Redmond investment advisor sentenced to five years for wire fraud, falsifying records

He will also pay back more than $4 million in restitution.

Dennis Gibb would approach investors, many of them late in their lives, with a promise of a secure and modest payout. Not with assurances of an outrageous return, often featured in Ponzi-scheme pitches, according to the U.S. Attorney’s Office.

Instead of the promised “secure” return, more than 15 investors were robbed of their money. And after a March guilty plea and June sentencing Gibb, a longtime investment advisor in Redmond, will spend five years in prison, forfeit a money judgment of $3.19 million and pay back about $4.23 million in restitution.

This includes about $1.77 million that remained in the Sweetwater Income Flood LP Fund, one set up by Gibb in 2008. Gibb will turn these funds over to the Securities and Exchange Commission (SEC) for disbursement to victims as part of the restitution order.

“[Gibb] entered into a scheme and deliberately, intentionally and knowingly stole money from people who came to him,” said Chief U.S. District judge Ricardo S. Martinez, at sentencing. “Many victims, late in their lives, entrusting him with money they intended to get them through the last years of their lives.”

The charges — one count of wire fraud and two counts of falsification of records — stem from conduct that began in 2007, when Gibb began soliciting investors looking for steady retirement income, according to charging documents.

From 2007-18, 20 investors put about $7.3 million into the fund.
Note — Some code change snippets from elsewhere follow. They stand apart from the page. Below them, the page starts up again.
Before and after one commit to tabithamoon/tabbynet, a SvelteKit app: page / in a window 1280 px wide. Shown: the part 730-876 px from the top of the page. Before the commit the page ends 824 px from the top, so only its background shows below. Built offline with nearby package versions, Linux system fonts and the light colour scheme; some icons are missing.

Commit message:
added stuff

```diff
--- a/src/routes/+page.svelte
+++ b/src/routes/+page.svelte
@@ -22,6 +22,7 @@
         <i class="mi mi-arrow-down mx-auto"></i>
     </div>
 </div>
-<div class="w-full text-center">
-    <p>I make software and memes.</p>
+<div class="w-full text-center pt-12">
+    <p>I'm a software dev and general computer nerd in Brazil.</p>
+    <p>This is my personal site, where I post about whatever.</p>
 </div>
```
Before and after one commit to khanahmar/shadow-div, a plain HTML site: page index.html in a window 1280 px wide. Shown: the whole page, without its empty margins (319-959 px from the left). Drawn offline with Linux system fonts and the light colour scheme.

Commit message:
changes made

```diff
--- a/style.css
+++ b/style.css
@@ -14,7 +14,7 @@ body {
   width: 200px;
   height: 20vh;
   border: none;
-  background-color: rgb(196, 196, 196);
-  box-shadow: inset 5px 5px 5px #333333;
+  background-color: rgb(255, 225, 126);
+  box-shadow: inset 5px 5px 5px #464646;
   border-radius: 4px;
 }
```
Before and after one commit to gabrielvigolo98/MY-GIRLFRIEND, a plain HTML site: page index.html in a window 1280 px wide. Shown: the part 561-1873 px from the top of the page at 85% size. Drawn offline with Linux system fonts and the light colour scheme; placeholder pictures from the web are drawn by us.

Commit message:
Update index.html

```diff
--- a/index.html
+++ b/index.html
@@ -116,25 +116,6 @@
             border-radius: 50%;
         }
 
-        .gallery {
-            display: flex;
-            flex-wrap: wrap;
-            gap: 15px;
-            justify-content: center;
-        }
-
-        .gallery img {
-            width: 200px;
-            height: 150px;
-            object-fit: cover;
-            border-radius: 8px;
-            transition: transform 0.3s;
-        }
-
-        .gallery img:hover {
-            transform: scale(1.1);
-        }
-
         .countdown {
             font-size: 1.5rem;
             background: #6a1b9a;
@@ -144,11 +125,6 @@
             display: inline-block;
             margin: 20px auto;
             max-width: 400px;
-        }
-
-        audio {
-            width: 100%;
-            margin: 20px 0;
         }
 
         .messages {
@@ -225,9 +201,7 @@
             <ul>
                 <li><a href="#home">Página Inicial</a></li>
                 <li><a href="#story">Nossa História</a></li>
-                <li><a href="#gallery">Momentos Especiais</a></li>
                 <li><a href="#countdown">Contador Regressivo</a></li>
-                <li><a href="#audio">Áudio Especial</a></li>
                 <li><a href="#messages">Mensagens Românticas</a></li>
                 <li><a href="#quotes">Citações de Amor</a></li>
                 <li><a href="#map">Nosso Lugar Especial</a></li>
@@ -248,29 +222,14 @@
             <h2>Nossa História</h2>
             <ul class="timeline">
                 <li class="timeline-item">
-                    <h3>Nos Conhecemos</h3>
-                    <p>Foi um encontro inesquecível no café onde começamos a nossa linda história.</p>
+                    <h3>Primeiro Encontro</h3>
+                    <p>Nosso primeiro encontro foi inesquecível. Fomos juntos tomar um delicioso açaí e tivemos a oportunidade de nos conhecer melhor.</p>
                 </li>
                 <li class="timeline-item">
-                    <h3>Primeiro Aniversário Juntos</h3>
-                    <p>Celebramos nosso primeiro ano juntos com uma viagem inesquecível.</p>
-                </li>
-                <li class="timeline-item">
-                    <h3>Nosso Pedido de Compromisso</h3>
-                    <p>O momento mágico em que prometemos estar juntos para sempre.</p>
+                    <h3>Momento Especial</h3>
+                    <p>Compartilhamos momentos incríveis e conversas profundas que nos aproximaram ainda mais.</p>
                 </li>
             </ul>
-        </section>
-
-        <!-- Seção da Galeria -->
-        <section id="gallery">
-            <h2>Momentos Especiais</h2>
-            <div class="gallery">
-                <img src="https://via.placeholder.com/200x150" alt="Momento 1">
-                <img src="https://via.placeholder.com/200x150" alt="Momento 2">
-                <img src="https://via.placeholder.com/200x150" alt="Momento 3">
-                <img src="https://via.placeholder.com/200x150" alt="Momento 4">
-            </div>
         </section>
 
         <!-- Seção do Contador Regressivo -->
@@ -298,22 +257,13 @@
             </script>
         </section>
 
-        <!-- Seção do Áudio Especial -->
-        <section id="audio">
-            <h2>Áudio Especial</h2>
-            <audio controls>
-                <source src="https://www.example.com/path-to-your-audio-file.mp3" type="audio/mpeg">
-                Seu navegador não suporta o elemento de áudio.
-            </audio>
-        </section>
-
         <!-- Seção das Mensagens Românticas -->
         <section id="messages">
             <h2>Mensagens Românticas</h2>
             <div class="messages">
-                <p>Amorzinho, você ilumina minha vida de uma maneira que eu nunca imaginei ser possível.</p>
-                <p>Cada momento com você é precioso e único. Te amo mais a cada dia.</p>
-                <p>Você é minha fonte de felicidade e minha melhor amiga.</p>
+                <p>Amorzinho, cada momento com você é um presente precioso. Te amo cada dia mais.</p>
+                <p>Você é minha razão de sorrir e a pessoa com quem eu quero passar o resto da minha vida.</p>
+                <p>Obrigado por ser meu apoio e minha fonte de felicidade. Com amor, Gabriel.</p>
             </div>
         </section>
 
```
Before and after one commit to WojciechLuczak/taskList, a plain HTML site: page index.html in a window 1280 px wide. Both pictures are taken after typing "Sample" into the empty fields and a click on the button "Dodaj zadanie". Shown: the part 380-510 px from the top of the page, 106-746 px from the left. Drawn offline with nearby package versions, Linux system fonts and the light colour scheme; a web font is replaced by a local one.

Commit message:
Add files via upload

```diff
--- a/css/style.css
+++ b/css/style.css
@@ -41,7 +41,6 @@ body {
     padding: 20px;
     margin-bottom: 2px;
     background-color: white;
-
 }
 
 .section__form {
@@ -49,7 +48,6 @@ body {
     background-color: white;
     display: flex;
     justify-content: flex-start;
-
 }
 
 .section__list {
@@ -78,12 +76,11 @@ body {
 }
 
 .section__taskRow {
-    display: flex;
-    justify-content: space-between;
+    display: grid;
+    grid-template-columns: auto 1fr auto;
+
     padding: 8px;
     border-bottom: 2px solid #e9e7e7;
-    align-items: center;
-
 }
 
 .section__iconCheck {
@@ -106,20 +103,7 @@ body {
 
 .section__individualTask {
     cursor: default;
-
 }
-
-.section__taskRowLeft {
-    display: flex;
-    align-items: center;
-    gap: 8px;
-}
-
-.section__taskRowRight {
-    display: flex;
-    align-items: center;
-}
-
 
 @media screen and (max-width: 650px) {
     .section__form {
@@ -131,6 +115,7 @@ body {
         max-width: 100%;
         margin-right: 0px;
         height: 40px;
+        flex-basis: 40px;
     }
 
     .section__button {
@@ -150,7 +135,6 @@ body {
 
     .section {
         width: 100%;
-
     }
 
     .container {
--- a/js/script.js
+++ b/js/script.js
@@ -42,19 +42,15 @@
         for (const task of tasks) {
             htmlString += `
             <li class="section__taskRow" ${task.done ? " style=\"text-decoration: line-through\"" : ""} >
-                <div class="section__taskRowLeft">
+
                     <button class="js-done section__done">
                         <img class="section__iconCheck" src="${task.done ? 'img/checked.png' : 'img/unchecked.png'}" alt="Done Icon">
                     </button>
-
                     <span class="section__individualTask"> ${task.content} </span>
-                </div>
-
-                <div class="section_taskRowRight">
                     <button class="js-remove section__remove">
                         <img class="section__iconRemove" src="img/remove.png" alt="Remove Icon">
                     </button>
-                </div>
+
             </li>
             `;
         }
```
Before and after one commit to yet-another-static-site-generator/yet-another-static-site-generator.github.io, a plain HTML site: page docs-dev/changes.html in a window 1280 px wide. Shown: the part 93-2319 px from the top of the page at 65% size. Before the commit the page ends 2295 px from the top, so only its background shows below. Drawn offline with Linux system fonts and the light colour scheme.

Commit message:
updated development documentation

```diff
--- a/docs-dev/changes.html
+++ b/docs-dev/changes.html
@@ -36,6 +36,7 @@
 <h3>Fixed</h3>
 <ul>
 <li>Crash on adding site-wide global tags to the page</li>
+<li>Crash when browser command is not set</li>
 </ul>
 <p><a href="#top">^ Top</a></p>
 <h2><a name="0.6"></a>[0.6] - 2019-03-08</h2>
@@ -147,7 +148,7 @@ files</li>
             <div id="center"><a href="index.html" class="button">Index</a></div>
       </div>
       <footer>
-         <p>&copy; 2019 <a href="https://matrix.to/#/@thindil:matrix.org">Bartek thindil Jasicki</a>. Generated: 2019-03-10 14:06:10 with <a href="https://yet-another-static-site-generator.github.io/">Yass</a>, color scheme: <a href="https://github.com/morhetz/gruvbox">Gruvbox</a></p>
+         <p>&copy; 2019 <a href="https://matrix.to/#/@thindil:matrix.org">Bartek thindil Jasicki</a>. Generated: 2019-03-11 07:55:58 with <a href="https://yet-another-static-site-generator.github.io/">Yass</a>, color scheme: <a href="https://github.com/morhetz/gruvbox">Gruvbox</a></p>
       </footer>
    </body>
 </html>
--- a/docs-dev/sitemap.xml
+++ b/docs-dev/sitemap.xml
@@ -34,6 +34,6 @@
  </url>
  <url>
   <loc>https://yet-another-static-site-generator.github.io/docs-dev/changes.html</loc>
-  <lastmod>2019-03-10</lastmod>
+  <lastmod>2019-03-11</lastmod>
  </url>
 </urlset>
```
And Gibb allegedly used $3.1 million of this money for his business and living expenses including mortgage and car payments.

Prosecutors said Gibb also falsified documents given to the SEC, when they began their investigation into Sweetwater and provided victims with false tax documents, causing some victims to pay taxes on non-existent financial gains.

In April, Gibb’s attorney Mike McKay said Gibb accepted full responsibility and was apologetic for his actions.


In consideration of how we voice our opinions in the modern world, we’ve closed comments on our websites. We value the opinions of our readers and we encourage you to keep the conversation going.

Please feel free to share your story tips by emailing editor@redmond-reporter.com.

To share your opinion for publication, submit a letter through our website https://www.redmond-reporter.com/submit-letter/. Include your name, address and daytime phone number. (We’ll only publish your name and hometown.) We reserve the right to edit letters, but if you keep yours to 300 words or less, we won’t ask you to shorten it.

More in News

A train route that would shuttle people between Eastern and Western Washington could tie in with the proposed ultra-high-speed rail between B.C. and Portland. Photo courtesy RobertStafford/Pixabay.com
State receives King County to Spokane rail study

It would take about eight and a half hours to reach the Inland Empire from Puget Sound.

Bret Chiafalo. File photo
Supreme Court says state can punish WA faithless electors

Justices: Presidential electors, including Everett man, must keep pledge to back popular vote winner

Gov. Jay Inslee issued new guidance allowing the resumption of self-service buffets, salad bars, salsa bars, drink stations and other types of communal food sources in Phase 2. File photo
Buffets and salad bars back on the menu in King County

Gov. Jay Inslee has revised rules to allow self-serve food areas in Phase 2 of the state’s reopening.

Brian Tilley (left) and Katie Dearman work the wash station Friday at Kate’s Greek American Deli in Everett. (Kevin Clark / The Herald)
Governor’s no-mask, no-service order begins across Washington

“Just do not ring up the sale,” Gov. Jay Inslee said about customers who do not don the proper masks.

King County homeless count: 11,751 people, up 5 percent from 2019

One night a year, volunteers spread out across Seattle and King County… Continue reading

Nurse Sylvia Keller, pictured with Gov. Jay Inslee, is on the front lines of the COVID-19 battle in Yakima County. Courtesy photo
Governor doubles down on mask rules

Inslee: Starting July 7, businesses do not serve those who do not wear a mask

State Capitol Building in Olympia. File photo
Politicians get pay raises, state workers get furloughs

A citizens panel approved the hikes in 2019. Unable to rescind them, lawmakers look to donate their extra earnings.

Starting July 6, three road paving projects to prepare for

Two full road closures and night paving work is coming to Redmond Ridge at Novelty Hill Road, near Duvall, July 6 through August

Human remains in West Seattle identified

Bags of body parts were found in a suitcase along a West Seattle beach on June 19.

Most Read